A Woman’s Place and Purpose
During the first few decades of the twentieth century, feminist thinkers on both sides of the Atlantic engaged in a rigorous investigation of female identity as it related to all aspects of women’s lives. Some criticized the institution of marriage, identifying patterns and inequities within the traditional sex roles arrangement and suggesting ways of achieving parity. Others questioned the traditional notion of maternal instinct, rejecting the notion that motherhood is the ultimate goal of all women or that biology is destiny.
The early feminists in the United States, such as Margaret Sanger (1883–1966) who led a crusade to legalize birth control, fought for certain rights for women, including the right to vote. They were not able, however, to change widespread assumptions about a woman’s place within the home. During World War II, American and British women were encouraged to enter the workplace where they enjoyed a measure of independence and responsibility. After the war, though, they were encouraged or forced to give up their jobs to the returning male troops. Hundreds of thousands of women were laid off and expected to resume their domestic and family roles in the home.
In the 1950s, special emphasis was placed on training girls to seek and conform to a feminine ideal of perfect wife and mother. Women who tried to gain self-fulfillment in other ways, for example through graduate education and careers, were criticized and deemed dangerous to the stability of the family. They were pressed to find fulfillment exclusively through their support of their husbands. Television shows such as Ozzie and Harriet and Father Knows Best popular magazines such as Good Housekeeping , and advertisements that featured women happily cleaning their homes, all encouraged the image of woman-as-housewife throughout the 1950s. The small number of women who did work outside the home often suffered discrimination and exploitation as they were relegated to low-paying clerical and service jobs or positions in traditionally femaledominated careers of teaching and nursing. The 1970s, however, brought this history and persistent social and economic patterns under the harsh scrutiny of the women’s rights movement.

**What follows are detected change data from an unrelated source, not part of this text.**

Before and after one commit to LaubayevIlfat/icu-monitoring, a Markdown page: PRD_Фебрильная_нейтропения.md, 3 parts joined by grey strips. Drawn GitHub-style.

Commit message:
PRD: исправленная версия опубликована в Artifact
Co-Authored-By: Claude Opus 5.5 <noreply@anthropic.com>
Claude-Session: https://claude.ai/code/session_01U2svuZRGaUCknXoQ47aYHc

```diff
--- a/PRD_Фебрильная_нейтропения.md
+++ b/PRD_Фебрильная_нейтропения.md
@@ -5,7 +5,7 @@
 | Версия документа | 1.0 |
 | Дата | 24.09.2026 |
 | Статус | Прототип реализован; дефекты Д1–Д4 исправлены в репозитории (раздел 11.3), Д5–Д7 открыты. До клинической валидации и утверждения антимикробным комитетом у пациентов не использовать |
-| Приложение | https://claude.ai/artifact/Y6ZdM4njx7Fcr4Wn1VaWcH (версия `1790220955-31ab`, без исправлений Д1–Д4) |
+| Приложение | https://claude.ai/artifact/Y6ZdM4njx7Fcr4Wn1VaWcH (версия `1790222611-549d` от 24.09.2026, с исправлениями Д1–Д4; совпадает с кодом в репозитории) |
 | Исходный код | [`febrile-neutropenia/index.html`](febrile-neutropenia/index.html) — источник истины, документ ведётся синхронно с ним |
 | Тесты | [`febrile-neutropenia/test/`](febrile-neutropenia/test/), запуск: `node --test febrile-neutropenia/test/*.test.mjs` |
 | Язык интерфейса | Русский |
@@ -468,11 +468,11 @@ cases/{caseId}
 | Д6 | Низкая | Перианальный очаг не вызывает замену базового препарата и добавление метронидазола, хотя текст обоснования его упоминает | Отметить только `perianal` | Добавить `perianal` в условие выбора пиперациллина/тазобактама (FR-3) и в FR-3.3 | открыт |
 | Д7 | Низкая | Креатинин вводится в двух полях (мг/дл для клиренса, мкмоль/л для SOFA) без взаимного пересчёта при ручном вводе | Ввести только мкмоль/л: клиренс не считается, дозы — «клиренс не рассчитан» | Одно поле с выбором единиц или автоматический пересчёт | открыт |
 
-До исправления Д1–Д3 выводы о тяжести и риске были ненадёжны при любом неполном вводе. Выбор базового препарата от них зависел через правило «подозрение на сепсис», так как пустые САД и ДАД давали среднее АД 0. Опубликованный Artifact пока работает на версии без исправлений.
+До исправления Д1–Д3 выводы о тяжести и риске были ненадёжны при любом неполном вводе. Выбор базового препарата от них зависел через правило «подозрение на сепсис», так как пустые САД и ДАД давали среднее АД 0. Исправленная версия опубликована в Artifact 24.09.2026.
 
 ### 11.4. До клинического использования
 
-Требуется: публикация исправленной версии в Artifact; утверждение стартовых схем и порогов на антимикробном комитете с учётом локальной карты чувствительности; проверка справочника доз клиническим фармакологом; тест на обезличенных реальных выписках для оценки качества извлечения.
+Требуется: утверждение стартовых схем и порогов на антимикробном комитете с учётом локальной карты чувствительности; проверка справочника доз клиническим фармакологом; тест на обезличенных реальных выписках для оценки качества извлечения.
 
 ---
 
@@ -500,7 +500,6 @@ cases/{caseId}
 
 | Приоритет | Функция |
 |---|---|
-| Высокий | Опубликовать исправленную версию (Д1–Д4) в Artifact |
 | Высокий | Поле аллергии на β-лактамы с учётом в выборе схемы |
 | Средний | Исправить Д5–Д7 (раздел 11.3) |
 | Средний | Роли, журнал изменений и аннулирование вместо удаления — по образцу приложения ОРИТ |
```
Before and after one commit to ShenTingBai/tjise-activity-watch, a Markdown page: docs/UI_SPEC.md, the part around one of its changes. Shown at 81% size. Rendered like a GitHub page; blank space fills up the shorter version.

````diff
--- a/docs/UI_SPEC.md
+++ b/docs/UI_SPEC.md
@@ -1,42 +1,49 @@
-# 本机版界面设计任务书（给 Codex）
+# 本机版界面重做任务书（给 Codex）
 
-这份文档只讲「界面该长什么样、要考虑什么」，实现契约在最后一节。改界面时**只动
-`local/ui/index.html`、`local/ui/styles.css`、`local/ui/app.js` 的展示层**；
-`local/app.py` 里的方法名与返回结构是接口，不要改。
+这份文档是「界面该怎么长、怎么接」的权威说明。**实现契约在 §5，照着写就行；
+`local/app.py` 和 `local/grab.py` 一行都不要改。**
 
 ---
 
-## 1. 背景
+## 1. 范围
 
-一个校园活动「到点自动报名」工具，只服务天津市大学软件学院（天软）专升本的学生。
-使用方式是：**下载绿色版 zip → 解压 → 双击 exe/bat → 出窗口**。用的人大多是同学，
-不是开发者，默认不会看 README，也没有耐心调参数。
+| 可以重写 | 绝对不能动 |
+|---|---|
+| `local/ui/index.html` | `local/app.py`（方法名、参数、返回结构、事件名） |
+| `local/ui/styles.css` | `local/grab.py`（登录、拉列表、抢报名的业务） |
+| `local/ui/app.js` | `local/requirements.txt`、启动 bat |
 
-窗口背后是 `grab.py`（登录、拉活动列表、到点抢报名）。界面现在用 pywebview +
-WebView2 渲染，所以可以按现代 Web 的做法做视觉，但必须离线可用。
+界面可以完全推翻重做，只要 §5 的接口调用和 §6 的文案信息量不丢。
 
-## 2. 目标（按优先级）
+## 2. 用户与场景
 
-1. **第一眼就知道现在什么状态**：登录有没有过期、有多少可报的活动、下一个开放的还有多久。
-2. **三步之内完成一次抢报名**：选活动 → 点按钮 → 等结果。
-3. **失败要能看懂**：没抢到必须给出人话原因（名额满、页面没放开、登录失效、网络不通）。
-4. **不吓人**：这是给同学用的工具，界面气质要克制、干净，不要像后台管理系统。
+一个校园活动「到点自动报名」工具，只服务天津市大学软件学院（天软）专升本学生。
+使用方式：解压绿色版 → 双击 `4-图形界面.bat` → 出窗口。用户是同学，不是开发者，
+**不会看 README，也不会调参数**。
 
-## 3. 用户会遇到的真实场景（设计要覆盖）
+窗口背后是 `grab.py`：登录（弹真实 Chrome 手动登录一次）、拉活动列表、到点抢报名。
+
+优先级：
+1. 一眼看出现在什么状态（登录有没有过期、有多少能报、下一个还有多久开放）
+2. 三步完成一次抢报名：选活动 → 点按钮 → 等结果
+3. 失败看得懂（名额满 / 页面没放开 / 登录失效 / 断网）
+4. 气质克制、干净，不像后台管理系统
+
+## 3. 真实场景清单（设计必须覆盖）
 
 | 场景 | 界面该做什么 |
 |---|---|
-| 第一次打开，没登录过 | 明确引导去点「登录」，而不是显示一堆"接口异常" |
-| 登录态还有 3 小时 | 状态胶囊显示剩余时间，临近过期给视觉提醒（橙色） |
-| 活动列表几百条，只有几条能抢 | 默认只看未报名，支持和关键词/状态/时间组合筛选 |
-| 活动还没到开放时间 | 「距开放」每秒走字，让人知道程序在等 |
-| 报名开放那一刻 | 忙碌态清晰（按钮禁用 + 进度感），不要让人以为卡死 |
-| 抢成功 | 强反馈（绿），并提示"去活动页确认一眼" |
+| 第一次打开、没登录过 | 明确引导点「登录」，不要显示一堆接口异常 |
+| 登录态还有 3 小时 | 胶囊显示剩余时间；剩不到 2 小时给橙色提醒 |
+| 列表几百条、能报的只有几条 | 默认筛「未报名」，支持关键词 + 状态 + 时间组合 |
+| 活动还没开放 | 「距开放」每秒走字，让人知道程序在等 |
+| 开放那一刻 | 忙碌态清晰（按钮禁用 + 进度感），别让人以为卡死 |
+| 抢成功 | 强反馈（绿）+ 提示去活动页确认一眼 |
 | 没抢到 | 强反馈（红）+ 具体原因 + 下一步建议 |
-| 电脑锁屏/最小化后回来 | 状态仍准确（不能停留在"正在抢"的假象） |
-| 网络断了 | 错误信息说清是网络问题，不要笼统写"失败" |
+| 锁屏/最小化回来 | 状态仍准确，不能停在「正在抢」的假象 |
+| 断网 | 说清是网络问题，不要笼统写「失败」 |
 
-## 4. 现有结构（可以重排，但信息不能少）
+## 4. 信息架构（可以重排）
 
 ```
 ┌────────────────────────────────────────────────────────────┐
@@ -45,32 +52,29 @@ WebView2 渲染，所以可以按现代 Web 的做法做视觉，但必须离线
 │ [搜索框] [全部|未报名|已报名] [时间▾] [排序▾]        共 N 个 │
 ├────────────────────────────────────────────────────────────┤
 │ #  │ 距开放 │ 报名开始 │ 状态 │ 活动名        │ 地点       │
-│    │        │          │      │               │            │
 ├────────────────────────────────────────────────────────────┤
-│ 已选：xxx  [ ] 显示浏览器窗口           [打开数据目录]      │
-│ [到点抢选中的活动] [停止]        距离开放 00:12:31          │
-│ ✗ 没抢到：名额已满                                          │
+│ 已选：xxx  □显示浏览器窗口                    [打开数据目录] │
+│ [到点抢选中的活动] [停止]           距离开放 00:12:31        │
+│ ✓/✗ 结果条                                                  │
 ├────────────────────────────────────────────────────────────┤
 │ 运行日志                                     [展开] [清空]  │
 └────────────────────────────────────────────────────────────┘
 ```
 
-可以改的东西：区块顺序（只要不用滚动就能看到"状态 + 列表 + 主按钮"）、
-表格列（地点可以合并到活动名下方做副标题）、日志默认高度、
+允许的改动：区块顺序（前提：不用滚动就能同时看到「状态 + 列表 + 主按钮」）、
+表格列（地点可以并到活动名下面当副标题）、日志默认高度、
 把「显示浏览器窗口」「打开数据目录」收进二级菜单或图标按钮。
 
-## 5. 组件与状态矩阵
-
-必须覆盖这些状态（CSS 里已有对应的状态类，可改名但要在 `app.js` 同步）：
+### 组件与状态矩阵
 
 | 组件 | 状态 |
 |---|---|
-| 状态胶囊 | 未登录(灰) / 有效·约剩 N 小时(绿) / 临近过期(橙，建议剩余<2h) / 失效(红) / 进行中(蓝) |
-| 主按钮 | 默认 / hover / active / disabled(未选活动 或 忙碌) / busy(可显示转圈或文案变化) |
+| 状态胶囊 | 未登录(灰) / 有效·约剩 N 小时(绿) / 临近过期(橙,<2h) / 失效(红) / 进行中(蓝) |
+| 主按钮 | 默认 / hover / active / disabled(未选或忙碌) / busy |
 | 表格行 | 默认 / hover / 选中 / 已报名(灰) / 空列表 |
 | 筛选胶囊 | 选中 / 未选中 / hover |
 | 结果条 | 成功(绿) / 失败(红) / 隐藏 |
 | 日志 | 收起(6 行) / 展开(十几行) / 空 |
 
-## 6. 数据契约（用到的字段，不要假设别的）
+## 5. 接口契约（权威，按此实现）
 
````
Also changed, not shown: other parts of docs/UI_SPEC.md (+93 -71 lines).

The restricted 1950s life of Rebecca’s mother, Marion, exerts one pull on Rebecca. It urges her toward settling down and having children. But Marion’s example also urges Rebecca toward a wider sphere of travel and exotic experiences. Rebecca’s visiting Paris suggests that wider sphere; the fact that it occurs in 1991 pinpoints the time at which Rebecca confronts the decision to become pregnant and commit herself to the life of a mother. The title of the story seems to suggest the convergence of two plots or patterns in a woman’s life, leaving that intersection unresolved.
Ira Mark Milne – Short Stories for Students – Presenting Analysis, Context & Criticism on Commonly Studied Short Stories, vol. 24, Kate Walbert, Published by Gale Group, 2006